What to Consider in Solar Installations?
Wherever you live in our great state, homeowners have to ask a lot of questions before switching to solar. First is how much will it cost and how long to pay off the investment? It’s a complicated question with many factors that influence cost, including materials, tax rebates, local utility rates, installer costs and more. A better question is how much money can be saved by installing solar. According to Understand Solar, Texans can save almost $21,000 in electricity costs after 20 years of going solar.
Solar offers a good return as an investment, but it takes time. The longer you go without insurance for solar panels, the more at risk your investment becomes. Earning a return on solar isn’t possible if panels are destroyed by a hail storm, tornado, fire or any other disaster.
Homeowners Policies for Solar
For homeowners, always consult with an insurance agent to find if solar panels are covered in an existing homeowner’s policy. An independent agent can help you choose between multiple polices as not all carriers will cover solar.
In general, roof-mounted solar panels will add approximately ten dollars per month to your “coverage of dwelling” value under a standard homeowner’s policy, according to the Department of Energy. The panels become part of your roof, which is covered by insurance. However, most policies exclude damage caused to the roof or panel during installation. Choose a contractor with a certificate of insurance, general liability and worker’s compensation coverage.
Some solar systems are ground-mounted. In this case, they’d fall under “other structures” coverage, like a detached garage or tool shed.
But even if your panels are included under dwelling or other structures coverage, you may need to adjust your coverage limit. After all, replacing a roof a la carte is much cheaper than replacing a roof with solar panels.
Solar leasing is a new trend in installation to consider. If a third party owns the panels, they may handle all insurance coverage, but it doesn’t hurt to let your agent look over the contract.
When you talk to your insurer, be prepared to tell them the type, number and location of your solar panels and contractor information.
Texas Hail Damage to Solar
When people say everything’s bigger in Texas, sometimes they’re telling tall tales.
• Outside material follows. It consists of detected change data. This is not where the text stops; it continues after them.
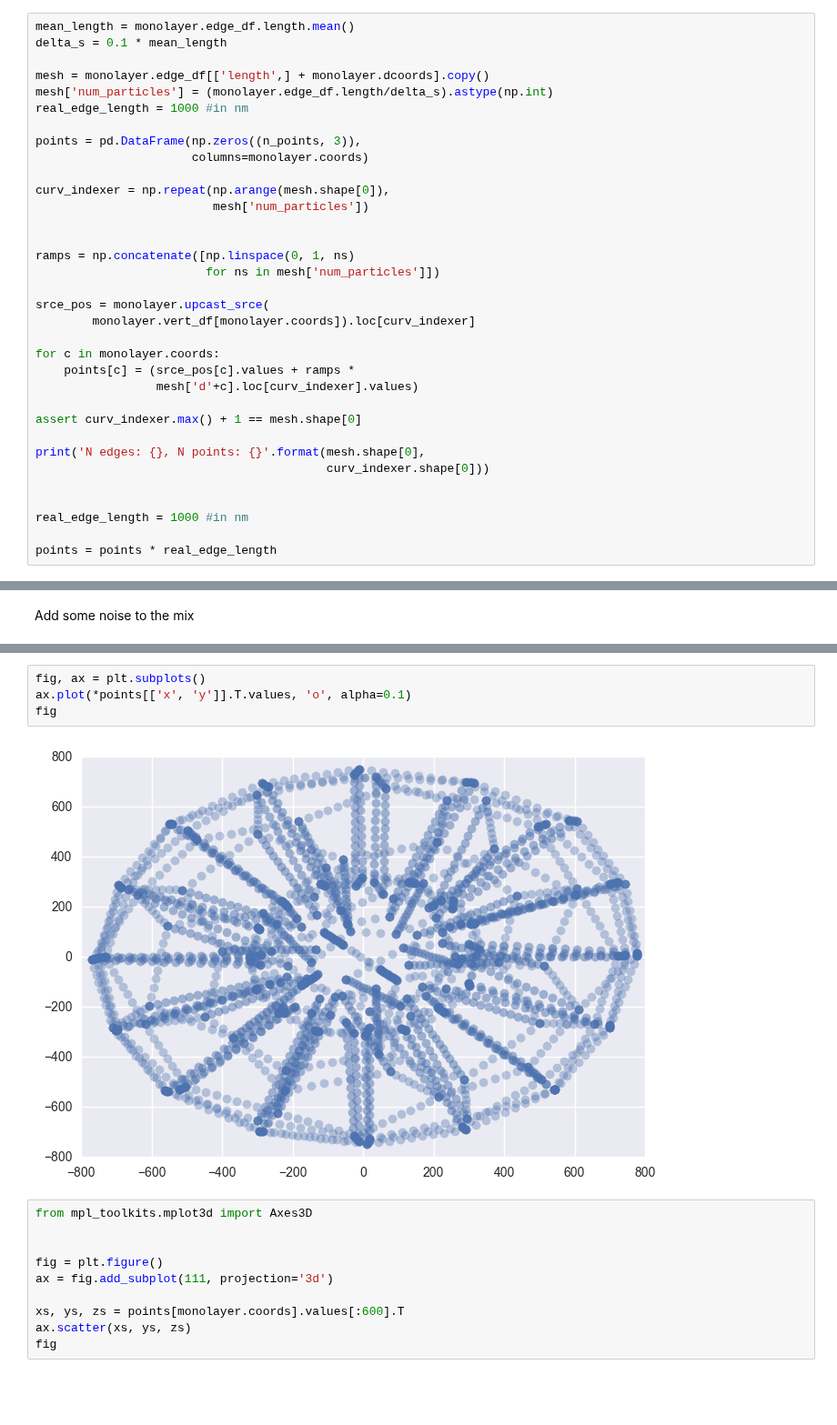
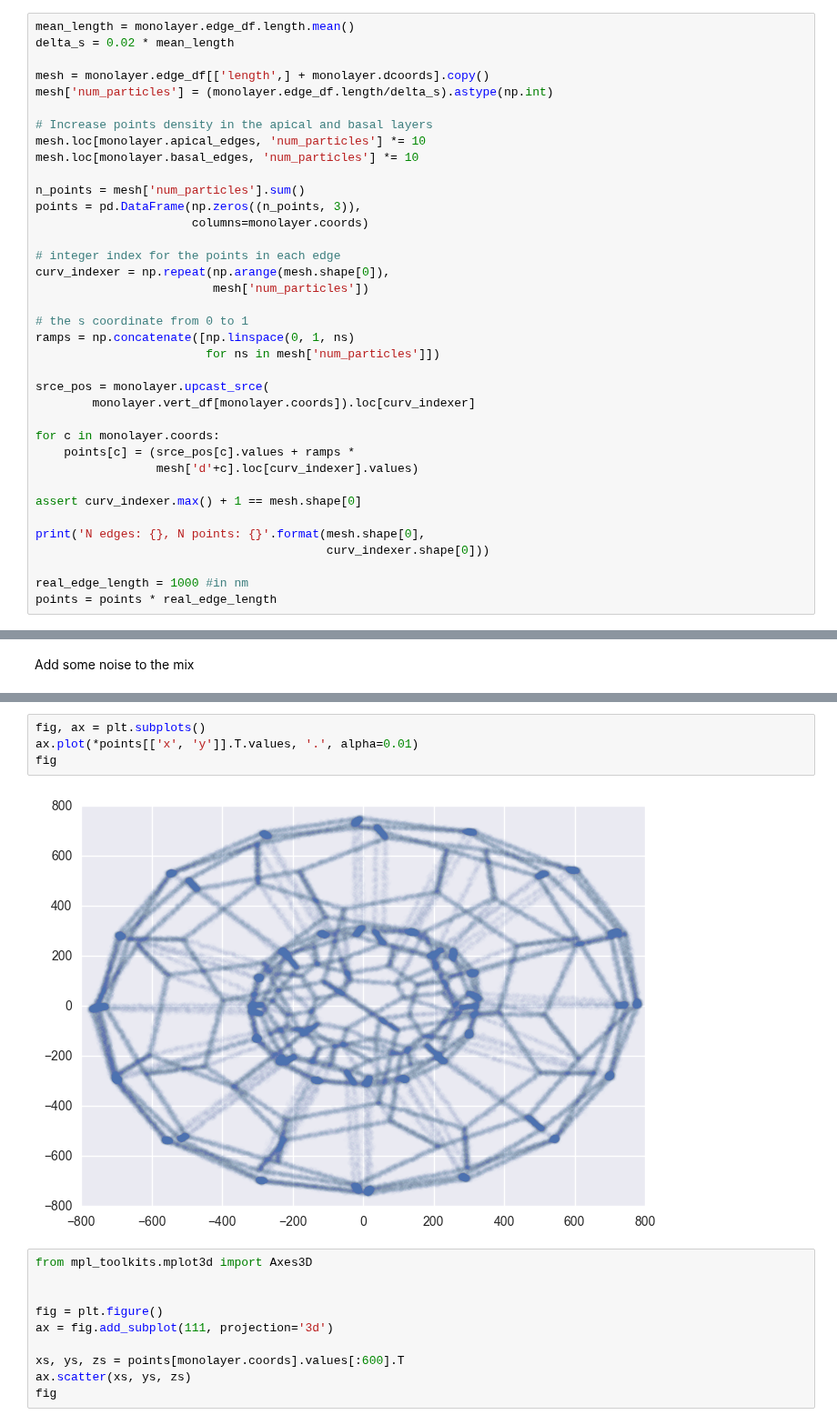
Before and after one commit to glyg/notebooks, a Jupyter notebook: tyssue/Particles export.ipynb, the cells around one changed output, grey strips where cells are left out. Shown at 91% size. Drawn from its saved outputs; the diff is of its cells as text; blank space fills up the shorter version.

Commit message:
Working prototype for particle rendering

```diff
--- a/tyssue/Particles export.ipynb
+++ b/tyssue/Particles export.ipynb
@@ -42,19 +42,24 @@ $$\mathbf{u}(s_{ij}) = \mathbf{r}_i + \mathbf{r}_{ij} \frac{s_{ij}}{\ell_{ij}},
 Let $\delta_s$ be the spacing between two fluorphores, then we have $n_{ij} = \ell_{ij}/\delta_s$ fluorophores per edge.
 # %%
 mean_length = monolayer.edge_df.length.mean()
-delta_s = 0.1 * mean_length
+delta_s = 0.02 * mean_length
 
 mesh = monolayer.edge_df[['length',] + monolayer.dcoords].copy()
 mesh['num_particles'] = (monolayer.edge_df.length/delta_s).astype(np.int)
-real_edge_length = 1000 #in nm
 
+# Increase points density in the apical and basal layers
+mesh.loc[monolayer.apical_edges, 'num_particles'] *= 10
+mesh.loc[monolayer.basal_edges, 'num_particles'] *= 10
+
+n_points = mesh['num_particles'].sum()
 points = pd.DataFrame(np.zeros((n_points, 3)),
                       columns=monolayer.coords)
 
+# integer index for the points in each edge
 curv_indexer = np.repeat(np.arange(mesh.shape[0]),
                          mesh['num_particles'])
 
-
+# the s coordinate from 0 to 1
 ramps = np.concatenate([np.linspace(0, 1, ns)
                         for ns in mesh['num_particles']])
 
@@ -70,8 +75,6 @@ assert curv_indexer.max() + 1 == mesh.shape[0]
 print('N edges: {}, N points: {}'.format(mesh.shape[0],
                                          curv_indexer.shape[0]))
 
-
 real_edge_length = 1000 #in nm
-
 points = points * real_edge_length
 # %% [output]
@@ -96,9 +98,9 @@ points.head()
 # %%
 fig, ax = plt.subplots()
-ax.plot(*points[['x', 'y']].T.values, 'o', alpha=0.1)
+ax.plot(*points[['x', 'y']].T.values, '.', alpha=0.01)
 fig
 # %% [output]
-[figure, old version]
+[figure, new version]
 # %%
 from mpl_toolkits.mplot3d import Axes3D
 
```
Also changed, not shown: parts of 9 cells of this notebook, 3 other files.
Other times, they’re not. Texas has withstood some epic hailstorms, including one in April of 2016 that saw hail the size of baseballs raining down from the heavens. In Wylie, one hail stone measured in at 4.25 inches in diameter.
What’s that going to do to your roof-mounted solar panels?
Solar panels undergo durability tests, including a 1.25-inch granite slug being fired from a shotgun 100 feet away. A standard panel can withstand one-inch diameter hail traveling 52 miles per hour. Obviously the durability tests did not have Wylie-sized hail to contend with. The folks of Wylie would remind you to carefully look at your coverage before installing solar panels, and to raise your limits if necessary. Also inquire about coverage if your panels are damaged by lightning, tornadoes, fire, theft or vandalism.
More Solar Coming to Texas?
A law went into effect last September that could encourage more Texans to add solar panels. Residential developments with more than 50 homes can no longer restrict or ban homeowners from installing solar panels – even when the development is still in the building phase. This law closes a loophole that said owners couldn’t add solar panels until the development was complete, something that builders could draw out indefinitely. For developments with fewer than 50 homes, builders can still restrict or ban individuals from adding solar panels until after the entire project is built.
Of course, if you live in a community ruled by an HOA, you’ll still have to go through its approval process.
The Final Word
Harnessing the free (once you pay off those panels) energy of the sun is an awesome thing. However, protect that valuable investment by having a heart-to-heart with your insurance agent. When considering adding solar panels, call before you install.